It's time for newspaper endorsements to go the way of soapboxes, whistle-stop tours, and emery boards bearing a candidate's name. By pursuing a partisan, presumptuous path on the editorial page, newspapers encourage questions about their objectivity elsewhere and put themselves on a level with other mediums that have cheapened the civic debate.
While technological advances have done wonders for our connectivity, ability to withdraw cash, and access to directions, they have also spawned a plethora of media outlets and opinion-makers all shouting for attention and professing to know what's in voters' best interest.
Take your pick. Cable TV, talk radio, the blogosphere, Facebook, and Twitter are a partisan cacophony. Here, all candidates and issues get defined according to simplistic, easily divisible ideological and partisan grounds. In this faux debate, every controversy gets reduced to the equivalent of a Republican-Democrat, left-right, blue state-red state split screen.
Unrepresented are those voices offering opinions incapable of being so strictly defined. That's because like certain of our political parties, these forums demand purity of thought. There's no nuance allowed, and any expression of subtlety is dismissed as wishy-washy weakness.
This is no environment for newspapers to cloud their true role by joining the ranks of pundits, particularly when fewer readers are relying on their election recommendations. A Pew survey released in January 2004 found that over the previous four years, a nod of approval from an editorial board had become less influential in voters' eyes (and, in fact, actually came to "dissuade as many Americans as they persuade," according to Pew).
Meanwhile, a study conducted in January and February of 2008 by the University of Pennsylvania's Annenberg Public Policy Center found that endorsements had a relatively minimal effect on voters' decisions. During the presidential primaries that year, for example, nearly equal proportions of respondents said the New York Times' endorsement of John McCain increased the likelihood that they'd vote for him (7 percent) as said they'd be less likely to do so (6 percent). "A large majority (83 percent)," the study's authors noted, "reported that knowing of the endorsement made no difference in their level of support."
The credibility of the news pages is directly dependent on the perception of their objectivity. That's different from the everyday extremes of talk radio, cable TV, or the blogosphere. There, ratings and pageviews are driven by ideology and passion. Newspapers, on the other hand, are dependent upon authenticity.
Fairly or not, however, the presence of political endorsements erodes that perception of objectivity. The average voter probably doesn't distinguish between the considerations of the editorial board -- whose job it is to debate issues of public significance and offer an opinion on them -- and the reportage on the front page.

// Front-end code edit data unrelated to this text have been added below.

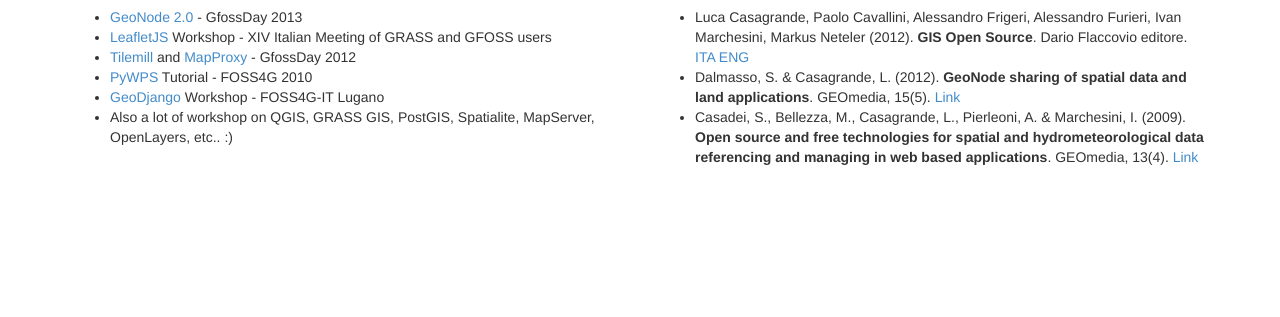
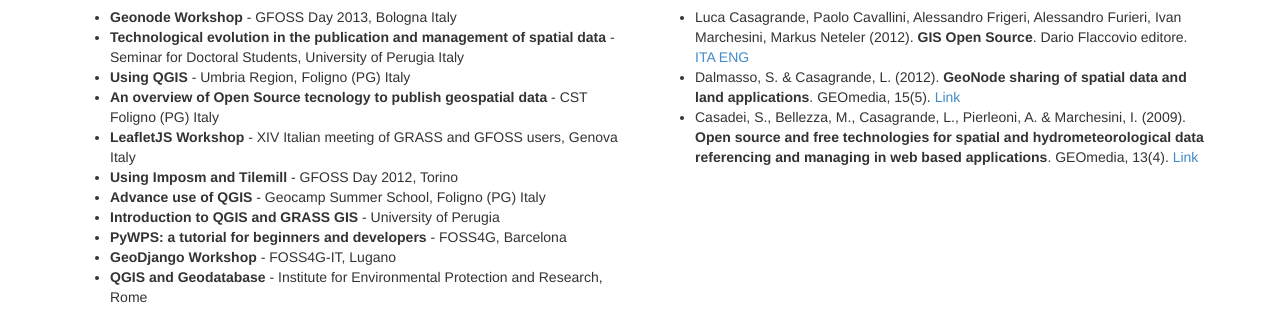
Before and after one commit to lucacasagrande/lucacasagrande.github.io, a plain HTML site: page index.html in a window 1280 px wide. Shown: the part 569-886 px from the top of the page. Before the commit the page ends 800 px from the top, so only its background shows below. Drawn offline with Linux system fonts and the light colour scheme.

Commit message:
Update teaching

```diff
--- a/index.html
+++ b/index.html
@@ -18,6 +18,9 @@
     <style type="text/css">
     .container {
       padding-top: 10px;
+    }
+    .title--teaching{
+      font-weight: bold;
     }
     </style>
   </head>
@@ -68,12 +71,18 @@
       <div class="col-md-6">
         <h2>Teaching</h2>
         <ul>
-          <li><a href="http://www.geonode.org" target="_blank">GeoNode 2.0</a> - GfossDay 2013</li>
-          <li><a href="http://leafletjs.com/" target="_blank">LeafletJS </a> Workshop - XIV Italian Meeting of GRASS and GFOSS users</li>
-          <li><a href="https://www.mapbox.com/tilemill/" target="_blank">Tilemill</a> and <a href="http://mapproxy.org/" target="_blank">MapProxy</a> - GfossDay 2012</li>
-          <li><a href="http://pywps.wald.intevation.org/" target="_blank">PyWPS</a> Tutorial - FOSS4G 2010</li>
-          <li><a href="http://geodjango.org/" target="_blank">GeoDjango</a> Workshop - FOSS4G-IT Lugano</li>
-          <li> Also a lot of workshop on QGIS, GRASS GIS, PostGIS, Spatialite, MapServer, OpenLayers, etc.. :) </li>
+
+          <li><span class="title--teaching">Geonode Workshop</span> - GFOSS Day 2013, Bologna Italy</li>
+          <li><span class="title--teaching">Technological evolution in the publication and management of spatial data</span> - Seminar for Doctoral Students, University of Perugia Italy</li>
+          <li><span class="title--teaching">Using QGIS</span> - Umbria Region, Foligno (PG) Italy</li>
+          <li><span class="title--teaching">An overview of Open Source tecnology to publish geospatial data</span> -  CST Foligno (PG) Italy</li>
+          <li><span class="title--teaching">LeafletJS Workshop</span> - XIV Italian meeting of GRASS and GFOSS users, Genova Italy</li>
+          <li><span class="title--teaching">Using Imposm and Tilemill</span> - GFOSS Day 2012, Torino</li>
+          <li><span class="title--teaching">Advance use of QGIS</span> - Geocamp Summer School, Foligno (PG) Italy</li>
+          <li><span class="title--teaching">Introduction to QGIS and GRASS GIS</span>  - University of Perugia</li>
+          <li><span class="title--teaching">PyWPS: a tutorial for beginners and developers</span> - FOSS4G,  Barcelona</li>
+          <li><span class="title--teaching">GeoDjango Workshop</span>  - FOSS4G-IT, Lugano</li>
+          <li><span class="title--teaching">QGIS and Geodatabase</span> - Institute for Environmental Protection and Research, Rome</li>
         </ul>
       </div>
       <div class="col-md-6">
```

Maybe with good reason. According to a study released in June of 2002 by two political science professors at Arizona State University, incumbent U.S. senators who received the endorsement of their state's most circulated newspaper could expect press coverage (and headlines) with a more favorable tone, featuring more positive treatment of their policy views and fewer attributed criticisms within that coverage. Moreover, the authors found that incumbent senators enjoyed an increase in positive coverage after the endorsement in their favor had been published.
"I think newspapers need to know how endorsement decisions may inadvertently influence coverage of candidates on the news pages," Kim Fridkin Kahn, one of the authors of the Arizona State study, told me in an e-mail message. "If editors and reporters are aware of this, perhaps the relationship between endorsement decisions and coverage patterns would diminish."
Or perhaps newspaper editorial boards will abandon the practice of offering endorsements altogether.
When any newspaper lines up alongside Glenn Beck or Keith Olbermann, they unnecessarily compromise their status as objective sources of fact at a time when an increasing number of media outlets traffic in ideologically driven, artificial political debates. The vaunted wall separating news coverage and editorializing is sacrificed -- apparently based on the assumption that readers are capable of consuming the paper's reportage from the campaign trail, but unable to come to their own conclusions as a result of that information.
I say that voters who want to be told in writing what to do should fire up their inkjet and print out the Huffington Post or Drudge Report. Or immerse themselves in talk radio or cable TV. Newspapers, on the other hand, have the chance to swap decision-making for detachment. In so doing, they'd claim the high ground in today's relentlessly divided media environment.
Michael Smerconish writes a weekly column for The Philadelphia Inquirer. Readers may contact him via www.smerconish.com.